A new LIMRA study about African Americans finds that middle-market African Americans are more likely to consider ‘saving for an emergency fund’ as a top financial priority than the middle market as a whole (74 percent vs. 62 percent). Debt reduction goals also are considerably more important for middle-market African Americans.
African Americans make up 12 percent of the 52 million households in the middle market and are more likely than the general population to own life insurance.
The study found that 6 in 10 middle-market African Americans own individual life insurance, compared to only 46 percent of the U.S. middle market. Their higher rates of ownership are in line with their positive attitudes about life insurance. Only about half of the general middle market strongly agrees that most people need life insurance; in sharp contrast, 7 in 10 African Americans strongly agree with this statement.
Nearly half of uninsured and a full third of insured middle-market African Americans say they are likely to buy life insurance in the next 12 months, which is much higher than the total middle market. LIMRA’s research revealed that only 29 percent of uninsured middle-market consumers are likely to buy in the next year, and only a quarter of middle-market consumers with life insurance intend to buy additional coverage.
When choosing a life insurer, a company’s reputation for service and paying claims are the highest rated characteristics for both African Americans and the broader middle market. Sixty-two percent of African Americans also rank a company’s brand as an essential consideration, compared with the market overall, where less than half see this as a priority.
Financial professionals who are willing to educate, explain and be responsive are the most preferred across the entire middle market. Financial professionals who can show how life insurance fits into a client’s overall financial situation are favored by a much higher proportion of middle-market African Americans than the general market.

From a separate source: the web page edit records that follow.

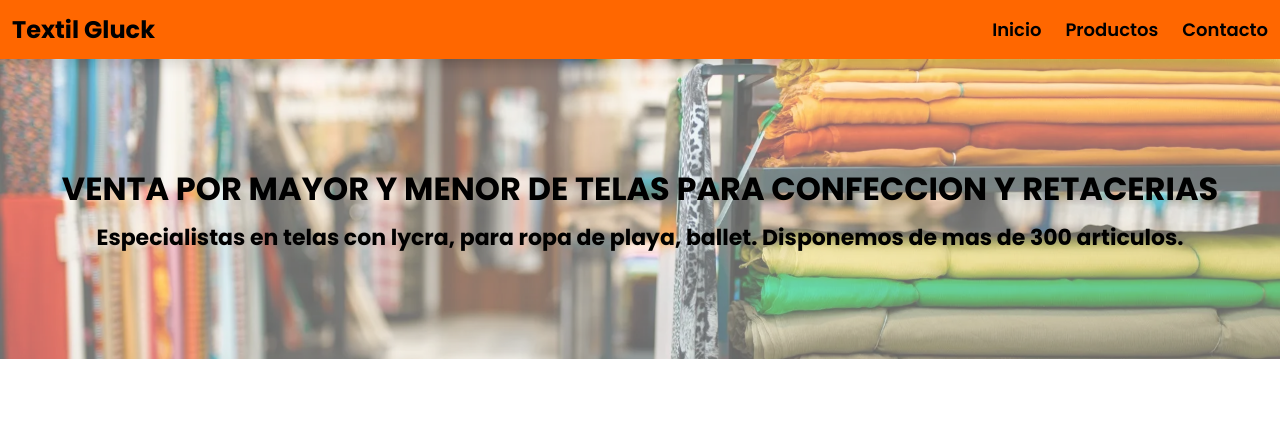
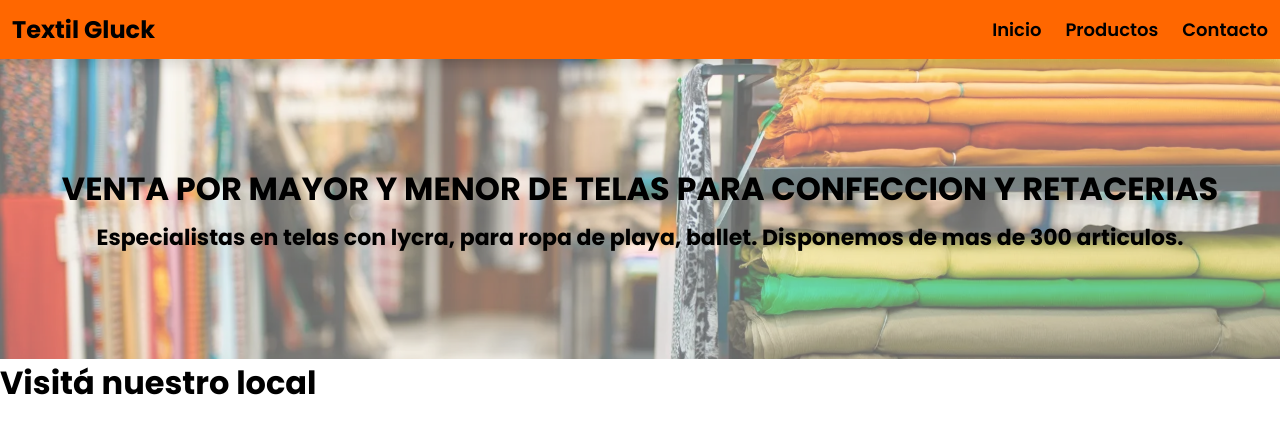
Before and after one commit to MatiasUrielGluck/textil-gluck, a React (Vite) app: page / in a window 1280 px wide. Shown: the top 434 px of the page. Built offline with nearby package versions, Linux system fonts and the light colour scheme.

Commit message:
Starting basic contact section inside home page

```diff
--- a/src/pages/home/HomePage.jsx
+++ b/src/pages/home/HomePage.jsx
@@ -1,13 +1,13 @@
-import React from 'react'
-import { Navbar } from '../../components'
-import { Presentation } from './components'
+import React from "react";
+import { Navbar } from "../../components";
+import { MapSection, Presentation } from "./components";
 
 export const HomePage = () => {
   return (
     <div>
-        <Navbar />
-        <Presentation />
-
+      <Navbar />
+      <Presentation />
+      <MapSection />
     </div>
-  )
-}
+  );
+};
--- /dev/null
+++ b/src/pages/home/components/MapSection.jsx
@@ -0,0 +1,9 @@
+import { StyledMapSection } from "../styled-components"
+
+export const MapSection = () => {
+  return (
+    <StyledMapSection>
+        <h1>Visitá nuestro local</h1>
+    </StyledMapSection>
+  )
+}
--- a/src/pages/home/components/index.js
+++ b/src/pages/home/components/index.js
@@ -1 +1,2 @@
 export * from "./Presentation";
+export * from "./MapSection";
--- /dev/null
+++ b/src/pages/home/styled-components/StyledMapSection.js
@@ -0,0 +1,5 @@
+import styled from "styled-components";
+
+export const StyledMapSection = styled.div`
+
+`;
--- a/src/pages/home/styled-components/index.js
+++ b/src/pages/home/styled-components/index.js
@@ -1 +1,2 @@
 export * from "./StyledPresentation";
+export * from "./StyledMapSection";
```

LIMRA’s research suggests that to effectively reach the African American market, financial professionals can provide potential clients with strategies for saving and debt reduction. Financial professionals also have a clear opportunity to discuss financial protection because African Americans are more likely to own and buy life insurance.